America’s love of roller coasters dates back to June 1884 when the country’s first roller coaster opened in Coney Island, New York. Inventor LaMarcus Thompson was inspired by the Mauch Chunk Switchback Railway in Eastern Pennsylvania, which carried coal downhill. The railway attracted so much interest that rides were eventually offered to the public. The Coney Island roller coaster, also named the Switchback Railway, only reached speeds of six miles per hour and ran in a straight line.
Despite its simple design, it was an instant success, and the concept quickly became popular.
Modern-day roller coaster rides will be limited this summer as parks delay openings and limit capacity due to COVID-19 restrictions. The ups, downs and curves of this year, however, will continue to feel like a roller coaster for many Americans.
Congress continues along a similar path. The next legislative response to COVID-19 was expected to come quickly, but it is now unclear when or if the House and Senate will come to an agreement. Updates to the Paycheck Protection Program (PPP) did, however, make it through Congress this past month.
PPP Flexibility Act Passed
After the massive PPP was rolled out in a matter of weeks, small businesses began asking for changes to allow the program to address rapidly developing challenges. After some debate, Congress overwhelmingly passed the PPP Flexibility Act, and it became law on June 5.
- Extension of the maturity period for unforgiven PPP loans from two years to five years
- Extension of the covered period during which a loan recipient may use the funds for certain expenses, while remaining eligible for forgiveness, from eight weeks to 24 weeks
- Increase to the non-payroll portion of a forgivable covered loan amount from 25% up to 40%
- Extension of the period in which an employer may rehire or eliminate a reduction in employment, salary or wages that would otherwise reduce the forgivable amount of a paycheck protection loan to Dec. 31, 2020
Housing Provisions in Infrastructure Act
The House will vote soon on an infrastructure package called the Moving Forward Act. Included are provisions from the Housing Is Infrastructure Act of 2020 drafted by Maxine Waters, Chairwoman of the House Financial Services Committee.
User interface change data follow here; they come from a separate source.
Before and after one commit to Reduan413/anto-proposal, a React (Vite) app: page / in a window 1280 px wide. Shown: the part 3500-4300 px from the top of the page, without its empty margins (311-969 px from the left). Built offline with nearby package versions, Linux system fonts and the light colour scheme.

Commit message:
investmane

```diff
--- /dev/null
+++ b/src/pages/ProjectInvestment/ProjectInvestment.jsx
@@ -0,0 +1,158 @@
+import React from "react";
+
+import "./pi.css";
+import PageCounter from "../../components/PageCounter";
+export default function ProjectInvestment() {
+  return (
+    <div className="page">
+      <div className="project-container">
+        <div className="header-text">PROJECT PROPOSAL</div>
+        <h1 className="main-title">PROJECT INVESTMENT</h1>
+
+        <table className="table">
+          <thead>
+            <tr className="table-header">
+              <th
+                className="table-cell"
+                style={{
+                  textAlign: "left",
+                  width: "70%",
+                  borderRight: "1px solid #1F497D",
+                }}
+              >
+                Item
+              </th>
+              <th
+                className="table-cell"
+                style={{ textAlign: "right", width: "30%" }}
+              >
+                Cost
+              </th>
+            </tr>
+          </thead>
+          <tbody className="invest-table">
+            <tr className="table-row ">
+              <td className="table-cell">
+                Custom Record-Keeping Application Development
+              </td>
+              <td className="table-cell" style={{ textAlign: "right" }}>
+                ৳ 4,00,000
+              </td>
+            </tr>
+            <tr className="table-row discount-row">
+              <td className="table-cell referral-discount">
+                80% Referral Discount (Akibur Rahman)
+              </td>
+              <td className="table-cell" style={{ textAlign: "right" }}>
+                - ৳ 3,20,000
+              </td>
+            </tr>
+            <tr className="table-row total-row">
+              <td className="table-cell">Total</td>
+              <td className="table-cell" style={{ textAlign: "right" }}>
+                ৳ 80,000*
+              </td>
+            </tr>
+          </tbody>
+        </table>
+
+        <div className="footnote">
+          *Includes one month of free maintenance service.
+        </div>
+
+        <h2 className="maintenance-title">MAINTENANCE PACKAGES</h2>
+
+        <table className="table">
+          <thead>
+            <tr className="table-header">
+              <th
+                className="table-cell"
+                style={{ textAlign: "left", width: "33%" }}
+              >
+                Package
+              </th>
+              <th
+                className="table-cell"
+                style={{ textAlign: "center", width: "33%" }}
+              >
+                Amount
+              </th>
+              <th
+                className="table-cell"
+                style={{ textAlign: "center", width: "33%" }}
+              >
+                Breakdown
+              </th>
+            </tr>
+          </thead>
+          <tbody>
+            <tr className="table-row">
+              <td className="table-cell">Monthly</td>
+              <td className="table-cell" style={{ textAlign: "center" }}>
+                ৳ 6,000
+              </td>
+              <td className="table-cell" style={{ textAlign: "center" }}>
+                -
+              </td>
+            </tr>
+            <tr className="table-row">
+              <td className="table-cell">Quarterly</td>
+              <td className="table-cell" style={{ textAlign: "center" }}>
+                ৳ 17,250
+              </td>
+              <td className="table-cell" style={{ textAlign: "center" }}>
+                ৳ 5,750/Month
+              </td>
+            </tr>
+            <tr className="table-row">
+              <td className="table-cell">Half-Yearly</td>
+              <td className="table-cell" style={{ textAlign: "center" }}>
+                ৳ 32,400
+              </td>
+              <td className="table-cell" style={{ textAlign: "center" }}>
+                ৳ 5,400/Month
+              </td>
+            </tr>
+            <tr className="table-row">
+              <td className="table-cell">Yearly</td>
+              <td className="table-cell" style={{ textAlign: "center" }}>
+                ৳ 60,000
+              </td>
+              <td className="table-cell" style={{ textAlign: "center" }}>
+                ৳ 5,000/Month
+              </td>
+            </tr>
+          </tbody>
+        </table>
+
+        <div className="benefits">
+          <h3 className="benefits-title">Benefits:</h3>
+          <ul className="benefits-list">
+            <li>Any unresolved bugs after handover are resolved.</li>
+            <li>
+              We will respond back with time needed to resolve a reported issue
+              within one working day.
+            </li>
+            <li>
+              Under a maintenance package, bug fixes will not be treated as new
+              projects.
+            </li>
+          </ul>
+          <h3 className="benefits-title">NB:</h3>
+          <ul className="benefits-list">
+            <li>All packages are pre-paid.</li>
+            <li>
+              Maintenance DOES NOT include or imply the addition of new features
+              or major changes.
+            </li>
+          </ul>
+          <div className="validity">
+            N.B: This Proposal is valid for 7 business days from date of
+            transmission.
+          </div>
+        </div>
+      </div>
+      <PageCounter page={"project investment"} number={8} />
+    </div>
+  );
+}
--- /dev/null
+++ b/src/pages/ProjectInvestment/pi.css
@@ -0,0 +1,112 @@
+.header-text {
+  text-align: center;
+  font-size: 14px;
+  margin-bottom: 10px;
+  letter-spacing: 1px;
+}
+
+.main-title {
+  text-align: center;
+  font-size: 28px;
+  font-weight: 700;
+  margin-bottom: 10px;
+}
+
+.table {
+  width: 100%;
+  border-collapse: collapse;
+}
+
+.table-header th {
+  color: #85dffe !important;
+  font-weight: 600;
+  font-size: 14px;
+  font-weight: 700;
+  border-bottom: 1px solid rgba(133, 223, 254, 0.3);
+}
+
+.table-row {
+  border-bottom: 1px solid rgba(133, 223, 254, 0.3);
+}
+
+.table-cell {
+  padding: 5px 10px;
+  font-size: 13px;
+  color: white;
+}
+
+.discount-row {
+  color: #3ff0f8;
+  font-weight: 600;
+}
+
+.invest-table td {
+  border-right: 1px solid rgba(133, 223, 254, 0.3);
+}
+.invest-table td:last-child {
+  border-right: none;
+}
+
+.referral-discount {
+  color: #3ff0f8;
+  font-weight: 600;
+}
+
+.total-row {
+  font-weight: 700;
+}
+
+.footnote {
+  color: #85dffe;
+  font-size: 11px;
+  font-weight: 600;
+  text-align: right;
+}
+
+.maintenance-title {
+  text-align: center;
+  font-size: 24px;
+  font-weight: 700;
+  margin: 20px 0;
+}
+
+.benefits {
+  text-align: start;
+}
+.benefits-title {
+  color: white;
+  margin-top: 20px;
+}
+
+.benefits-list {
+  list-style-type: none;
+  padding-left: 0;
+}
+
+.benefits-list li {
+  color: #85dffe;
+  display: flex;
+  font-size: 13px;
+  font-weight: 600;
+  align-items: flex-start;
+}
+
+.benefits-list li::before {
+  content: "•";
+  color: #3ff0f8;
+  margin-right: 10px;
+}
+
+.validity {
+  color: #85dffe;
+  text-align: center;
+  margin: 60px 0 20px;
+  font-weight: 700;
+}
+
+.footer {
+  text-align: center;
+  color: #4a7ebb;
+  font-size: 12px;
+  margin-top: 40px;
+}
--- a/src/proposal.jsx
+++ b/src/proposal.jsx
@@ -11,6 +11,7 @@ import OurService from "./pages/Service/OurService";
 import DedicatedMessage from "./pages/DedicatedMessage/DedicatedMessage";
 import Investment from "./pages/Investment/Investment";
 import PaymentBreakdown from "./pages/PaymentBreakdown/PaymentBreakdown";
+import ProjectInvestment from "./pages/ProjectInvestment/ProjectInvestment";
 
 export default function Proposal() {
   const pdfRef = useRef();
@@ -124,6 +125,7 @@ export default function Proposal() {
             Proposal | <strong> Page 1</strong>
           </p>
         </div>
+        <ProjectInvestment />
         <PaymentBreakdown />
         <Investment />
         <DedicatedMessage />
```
This proposal aims to provide investments to create and preserve approximately 1.8 million affordable homes.
- $70 billion to address the capital needs for public housing homes
- $1 billion to address the capital needs for Section 515 and 514 rural homes
- $1 billion to support mitigation efforts that can protect communities from future disasters
- $5 billion for the Housing Trust Fund
- $100 million to help low-income elderly households in rural areas to age in place
- $10 billion for a Community Development Block Grant (CDBG) set-aside to incentivize states and cities to eliminate impact fees and responsibly streamline the process for development of affordable housing
- $5 billion for the HOME Investment Partnerships Program
- $5 billion for the Supportive Housing for the Elderly program (Section 202) and the Supportive Housing for Persons with Disabilities program (Section 811)
- $2.5 billion to the Capital Magnet Fund for competitive grants to Community Development Financial Institutions
Qualified Mortgage Proposed Rule Released
The Consumer Financial Protection Bureau (CFPB) issued a proposed rule to update the definition of a qualified mortgage (QM) under the Truth in Lending Act (Regulation Z).
Regulation Z requires creditors to make a reasonable, good faith determination of a consumer’s ability to repay any residential mortgage loan. Loans that meet Regulation Z’s requirements for QM obtain certain protections from liability.
The proposed rule includes:
- Replacement of the 43% debt-to-income (DTI) ratio limit with a price-based threshold
- Price threshold calculated by comparing a loan’s annual percentage rate against the average prime offer rate for a comparable transaction – a loan will qualify if it’s less than two percentage points above and there are higher price thresholds included for smaller loans
- Request for input on hybrid approach with DTI and price thresholds used – it also asks for input on increasing DTI to 45%-48%
Brokered Deposit Bill Introduced in the Senate
Sen. Jerry Moran (R-Kan.) introduced S.3962 to replace Section 29 of the Federal Deposit Insurance Act (“FDI Act”), which sets restrictions on the acceptance of brokered deposits with limitations on asset growth. Section 29 of the FDI Act has not been updated in more than 30 years. The regulatory and supervisory environment has changed significantly over time, becoming both more responsive and more targeted to an increasingly online, mobile and diverse industry shaped by major technological advancements.
In December 2019, FDIC Chairman Jelena McWilliams suggested Congress consider “replacing Section 29 of the FDI Act with a simple restriction on asset growth for banks that are in trouble.” She confirmed her support for this action before the Senate Banking Committee and the House Financial Services Committee in May of this year.
Supreme Court Decision on CFPB
The Supreme Court ruled 5-4 in the case Seila Law v. Consumer Financial Protection Bureau that the single-director structure of the CFPB is unconstitutional as the president can only remove the director for cause instead of at will.